Start of Records supplied
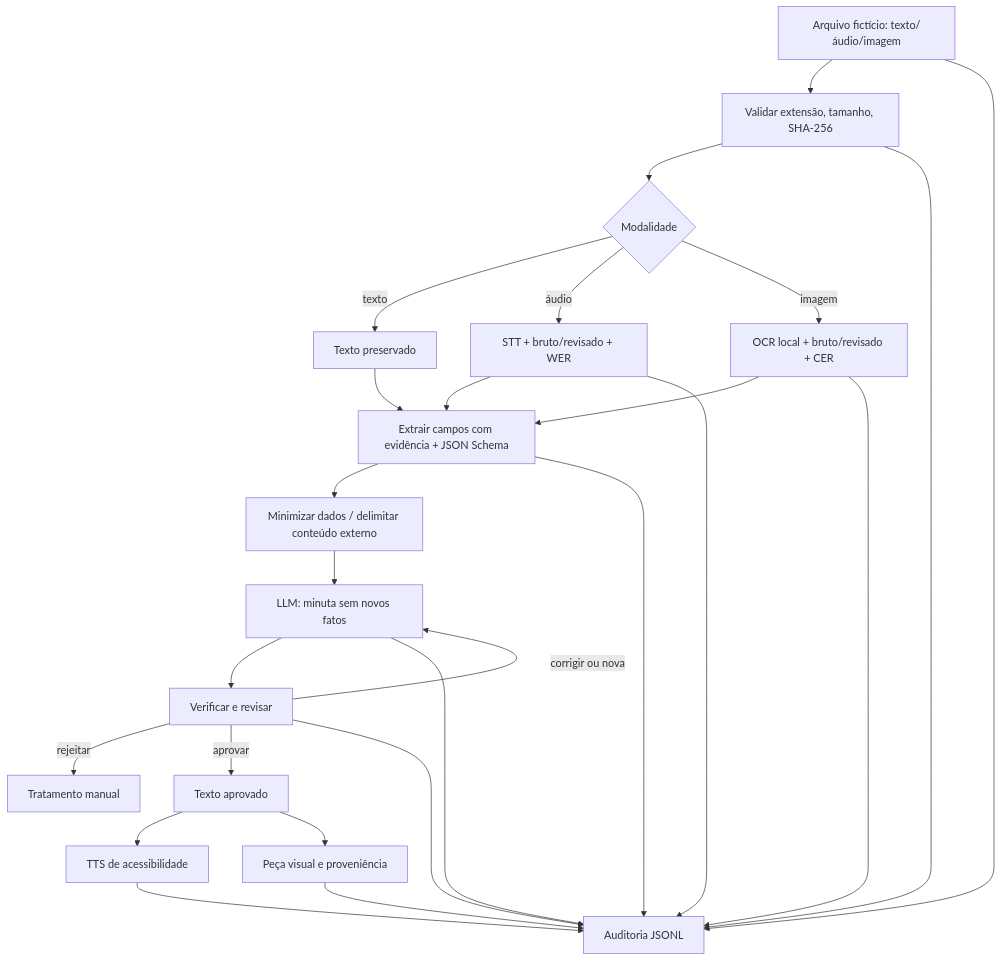
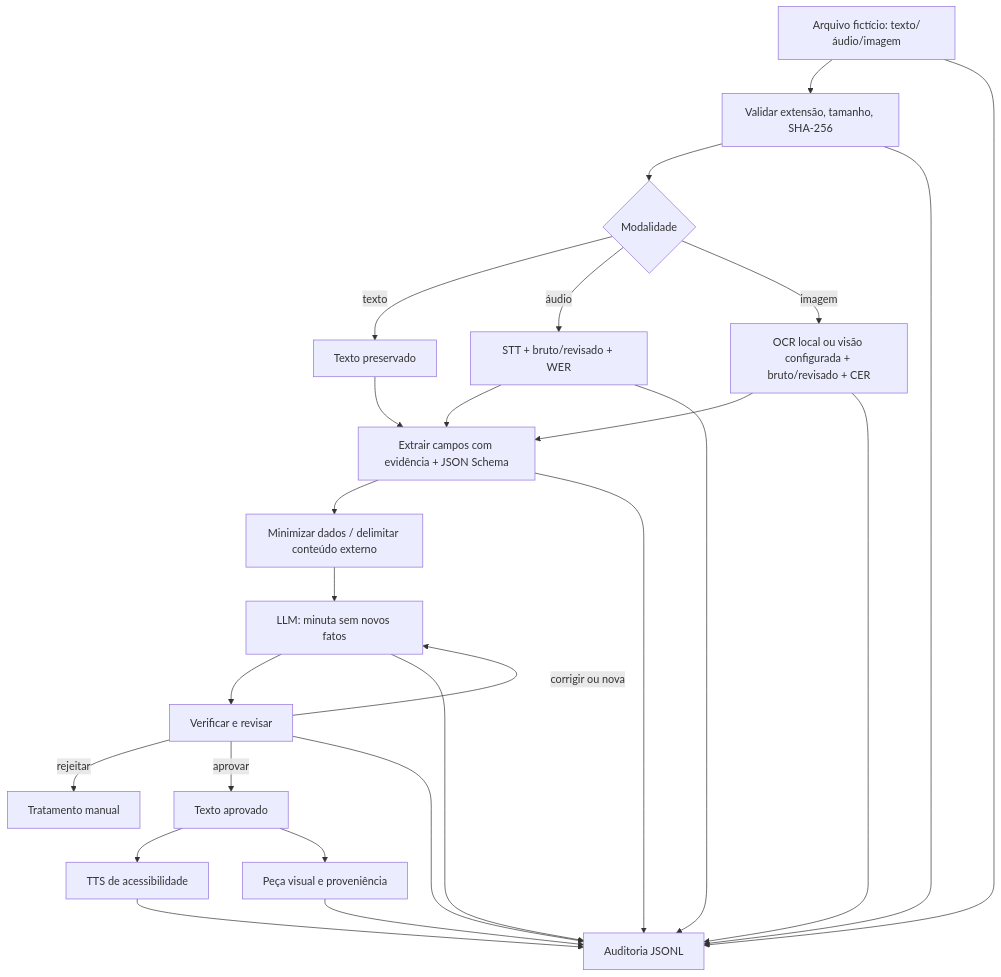
Before and after one commit to diegocbaleite/desafio-05-central-atendimento-ia: the diagram in documentacao/plano_projeto.md, drawn with Mermaid. The commit also changed 49 other files, not shown here.

````diff
--- a/documentacao/plano_projeto.md
+++ b/documentacao/plano_projeto.md
@@ -5,20 +5,20 @@
 ```mermaid
 flowchart TD
  A[Arquivo fictício: texto/áudio/imagem] --> B[Validar extensão, tamanho, SHA-256]
  B --> C{Modalidade}
  C -->|texto| D[Texto preservado]
  C -->|áudio| E[STT + bruto/revisado + WER]
- C -->|imagem| F[OCR local + bruto/revisado + CER]
+ C -->|imagem| F[OCR local ou visão configurada + bruto/revisado + CER]
  D --> G[Extrair campos com evidência + JSON Schema]
  E --> G
  F --> G
  G --> H[Minimizar dados / delimitar conteúdo externo]
  H --> I[LLM: minuta sem novos fatos]
  I --> J[Verificar e revisar]
  J -->|rejeitar| R[Tratamento manual]
  J -->|corrigir ou nova| I
  J -->|aprovar| K[Texto aprovado]
  K --> L[TTS de acessibilidade]
  K --> M[Peça visual e proveniência]
  A & B & E & F & G & I & J & L & M --> N[Auditoria JSONL]
 ```
````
End of Records supplied
Task item
Produce an exact copy of every line above, with the images left out.

Answer section
Before and after one commit to diegocbaleite/desafio-05-central-atendimento-ia: the diagram in documentacao/plano_projeto.md, drawn with Mermaid. The commit also changed 49 other files, not shown here.

````diff
--- a/documentacao/plano_projeto.md
+++ b/documentacao/plano_projeto.md
@@ -5,20 +5,20 @@
 ```mermaid
 flowchart TD
  A[Arquivo fictício: texto/áudio/imagem] --> B[Validar extensão, tamanho, SHA-256]
  B --> C{Modalidade}
  C -->|texto| D[Texto preservado]
  C -->|áudio| E[STT + bruto/revisado + WER]
- C -->|imagem| F[OCR local + bruto/revisado + CER]
+ C -->|imagem| F[OCR local ou visão configurada + bruto/revisado + CER]
  D --> G[Extrair campos com evidência + JSON Schema]
  E --> G
  F --> G
  G --> H[Minimizar dados / delimitar conteúdo externo]
  H --> I[LLM: minuta sem novos fatos]
  I --> J[Verificar e revisar]
  J -->|rejeitar| R[Tratamento manual]
  J -->|corrigir ou nova| I
  J -->|aprovar| K[Texto aprovado]
  K --> L[TTS de acessibilidade]
  K --> M[Peça visual e proveniência]
  A & B & E & F & G & I & J & L & M --> N[Auditoria JSONL]
 ```
````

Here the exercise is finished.